:: Available data ::

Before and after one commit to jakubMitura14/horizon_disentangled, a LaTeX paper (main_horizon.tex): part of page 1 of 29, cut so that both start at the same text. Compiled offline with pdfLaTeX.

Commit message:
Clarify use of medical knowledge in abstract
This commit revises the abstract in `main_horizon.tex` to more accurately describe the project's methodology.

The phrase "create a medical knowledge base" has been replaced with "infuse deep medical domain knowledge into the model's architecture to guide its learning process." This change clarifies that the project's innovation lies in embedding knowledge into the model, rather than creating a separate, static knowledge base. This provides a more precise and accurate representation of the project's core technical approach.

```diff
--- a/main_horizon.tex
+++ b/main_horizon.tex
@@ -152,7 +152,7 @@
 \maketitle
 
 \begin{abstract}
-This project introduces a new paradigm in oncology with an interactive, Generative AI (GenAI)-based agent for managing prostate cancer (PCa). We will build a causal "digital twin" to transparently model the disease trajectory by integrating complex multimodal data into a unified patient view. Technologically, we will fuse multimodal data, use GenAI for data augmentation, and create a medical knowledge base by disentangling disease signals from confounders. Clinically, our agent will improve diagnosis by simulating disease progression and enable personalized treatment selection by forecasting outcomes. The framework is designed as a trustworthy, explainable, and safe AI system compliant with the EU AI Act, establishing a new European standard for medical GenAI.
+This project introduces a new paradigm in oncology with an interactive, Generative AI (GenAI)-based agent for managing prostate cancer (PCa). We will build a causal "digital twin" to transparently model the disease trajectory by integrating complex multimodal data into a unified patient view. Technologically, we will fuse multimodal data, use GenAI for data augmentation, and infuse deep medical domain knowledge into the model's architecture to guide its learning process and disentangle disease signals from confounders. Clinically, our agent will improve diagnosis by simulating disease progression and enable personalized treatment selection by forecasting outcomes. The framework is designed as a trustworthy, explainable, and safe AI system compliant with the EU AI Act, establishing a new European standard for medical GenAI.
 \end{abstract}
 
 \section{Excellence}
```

:::
:: Available data ::

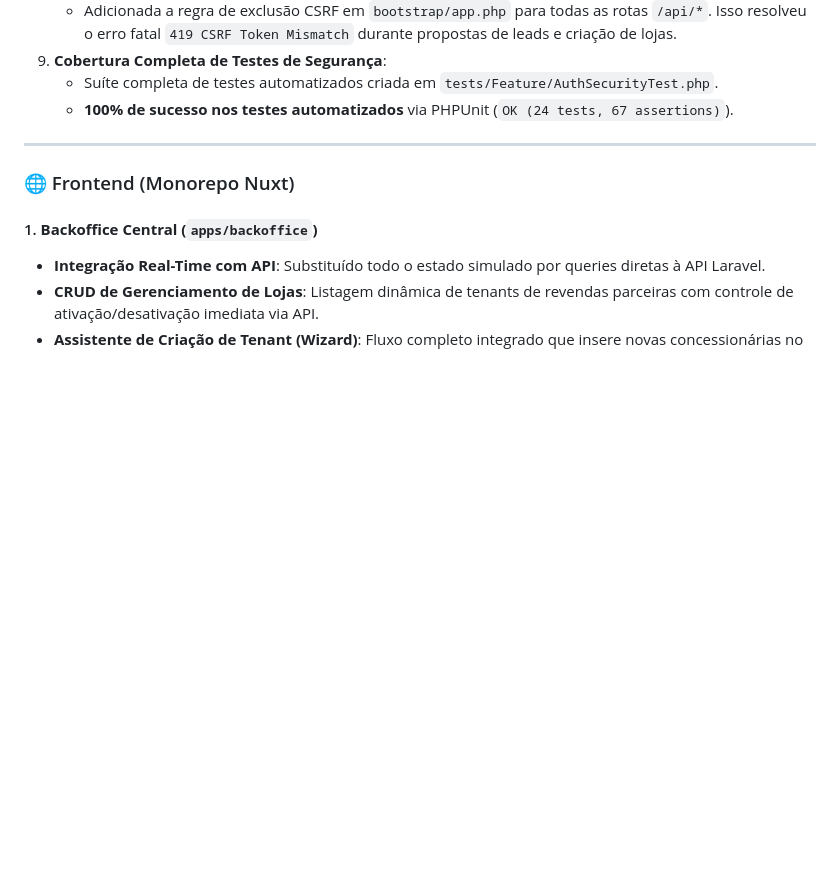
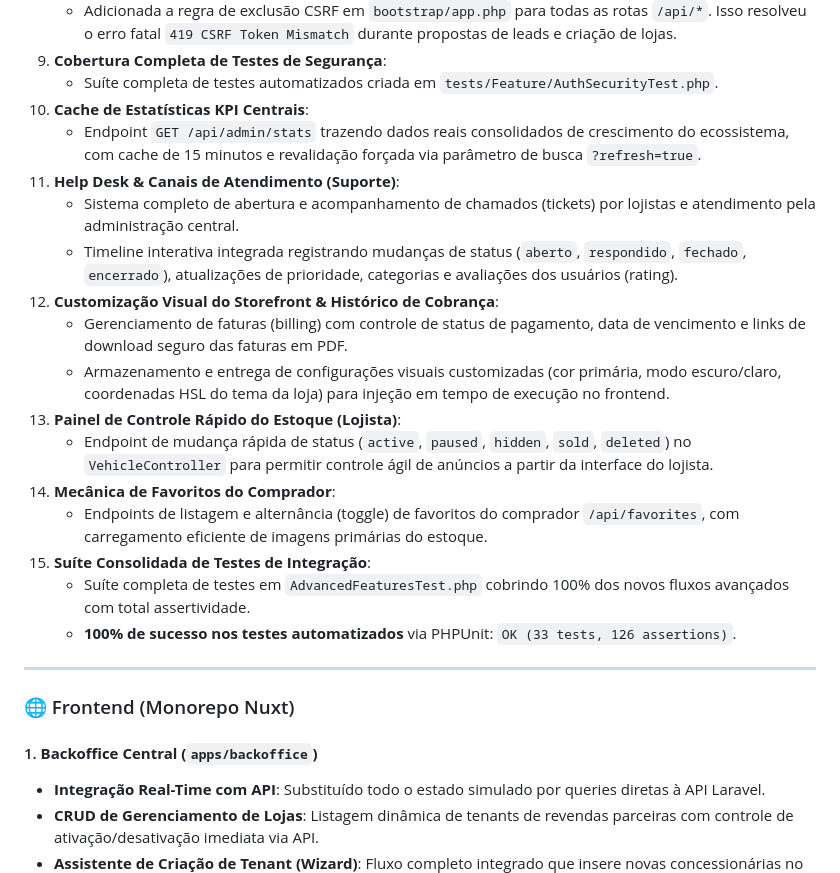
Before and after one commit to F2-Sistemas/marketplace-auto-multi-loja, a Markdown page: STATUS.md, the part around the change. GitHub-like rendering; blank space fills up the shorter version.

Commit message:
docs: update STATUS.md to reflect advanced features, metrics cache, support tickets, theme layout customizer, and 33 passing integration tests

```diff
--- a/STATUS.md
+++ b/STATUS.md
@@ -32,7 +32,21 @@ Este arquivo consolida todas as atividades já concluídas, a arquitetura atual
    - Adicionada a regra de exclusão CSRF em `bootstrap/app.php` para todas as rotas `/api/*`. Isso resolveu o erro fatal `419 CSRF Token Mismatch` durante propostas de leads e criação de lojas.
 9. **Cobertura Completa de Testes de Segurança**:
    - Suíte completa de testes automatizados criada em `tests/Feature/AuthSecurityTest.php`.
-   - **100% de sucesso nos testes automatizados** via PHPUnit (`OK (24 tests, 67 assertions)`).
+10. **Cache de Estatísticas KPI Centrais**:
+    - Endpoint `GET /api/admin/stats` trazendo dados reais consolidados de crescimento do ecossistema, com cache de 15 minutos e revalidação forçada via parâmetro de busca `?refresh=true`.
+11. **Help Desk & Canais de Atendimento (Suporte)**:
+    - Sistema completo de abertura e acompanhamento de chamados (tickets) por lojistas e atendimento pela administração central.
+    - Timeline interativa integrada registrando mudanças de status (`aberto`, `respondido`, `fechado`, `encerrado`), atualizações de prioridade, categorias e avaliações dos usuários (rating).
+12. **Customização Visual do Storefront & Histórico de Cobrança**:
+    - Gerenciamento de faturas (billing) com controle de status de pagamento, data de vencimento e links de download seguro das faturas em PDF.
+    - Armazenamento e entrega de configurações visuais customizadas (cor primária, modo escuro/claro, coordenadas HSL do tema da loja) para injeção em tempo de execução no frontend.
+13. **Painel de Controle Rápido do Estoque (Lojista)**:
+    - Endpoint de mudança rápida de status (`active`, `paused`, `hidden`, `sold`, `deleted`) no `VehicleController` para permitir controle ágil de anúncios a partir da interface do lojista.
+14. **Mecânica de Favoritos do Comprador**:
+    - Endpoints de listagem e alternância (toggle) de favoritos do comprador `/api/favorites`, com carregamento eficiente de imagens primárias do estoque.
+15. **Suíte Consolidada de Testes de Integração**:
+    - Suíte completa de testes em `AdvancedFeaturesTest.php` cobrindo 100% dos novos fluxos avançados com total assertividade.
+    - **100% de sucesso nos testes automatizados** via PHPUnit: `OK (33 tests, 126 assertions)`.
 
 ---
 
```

:::
:: Available data ::

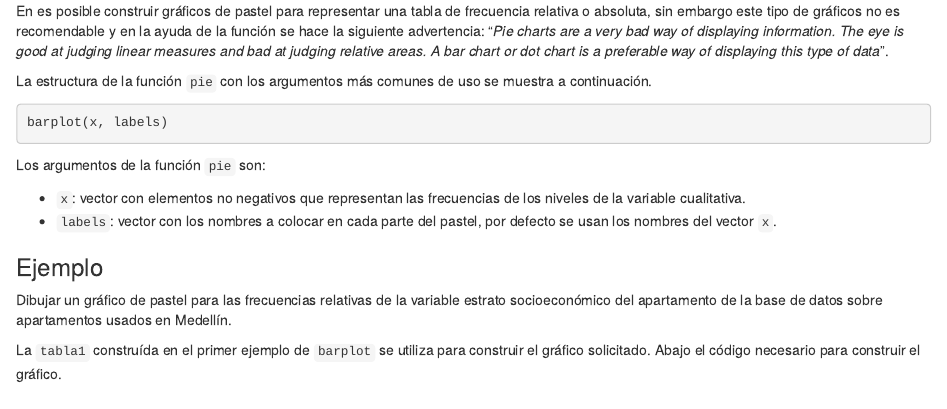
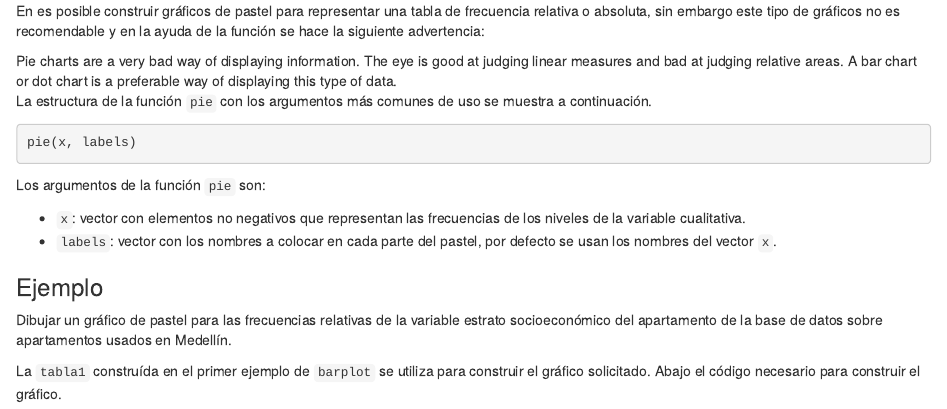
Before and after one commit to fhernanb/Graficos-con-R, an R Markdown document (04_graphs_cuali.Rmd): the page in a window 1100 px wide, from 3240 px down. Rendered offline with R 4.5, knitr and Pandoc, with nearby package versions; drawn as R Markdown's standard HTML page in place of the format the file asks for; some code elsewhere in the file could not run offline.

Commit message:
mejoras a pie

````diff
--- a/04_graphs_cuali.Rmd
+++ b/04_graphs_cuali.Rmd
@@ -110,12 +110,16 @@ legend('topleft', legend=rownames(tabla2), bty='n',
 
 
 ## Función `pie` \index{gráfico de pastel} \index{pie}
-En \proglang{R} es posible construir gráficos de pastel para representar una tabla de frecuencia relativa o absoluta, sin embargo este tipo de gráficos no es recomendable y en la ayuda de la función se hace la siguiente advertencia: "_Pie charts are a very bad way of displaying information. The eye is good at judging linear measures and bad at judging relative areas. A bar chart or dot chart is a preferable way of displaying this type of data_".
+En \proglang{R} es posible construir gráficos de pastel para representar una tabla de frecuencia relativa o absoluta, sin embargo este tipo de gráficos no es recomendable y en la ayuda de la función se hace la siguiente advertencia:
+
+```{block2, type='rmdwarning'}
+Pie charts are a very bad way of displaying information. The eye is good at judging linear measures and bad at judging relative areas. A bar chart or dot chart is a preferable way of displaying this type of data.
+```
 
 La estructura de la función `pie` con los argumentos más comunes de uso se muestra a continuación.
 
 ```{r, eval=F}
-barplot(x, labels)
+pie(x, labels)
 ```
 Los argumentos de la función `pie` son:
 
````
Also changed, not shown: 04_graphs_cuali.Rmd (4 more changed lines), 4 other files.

:::

Copy out every line of the listing that contains the string "charts".

- [Answer box]:
-En \proglang{R} es posible construir gráficos de pastel para representar una tabla de frecuencia relativa o absoluta, sin embargo este tipo de gráficos no es recomendable y en la ayuda de la función se hace la siguiente advertencia: "_Pie charts are a very bad way of displaying information. The eye is good at judging linear measures and bad at judging relative areas. A bar chart or dot chart is a preferable way of displaying this type of data_".
+Pie charts are a very bad way of displaying information. The eye is good at judging linear measures and bad at judging relative areas. A bar chart or dot chart is a preferable way of displaying this type of data.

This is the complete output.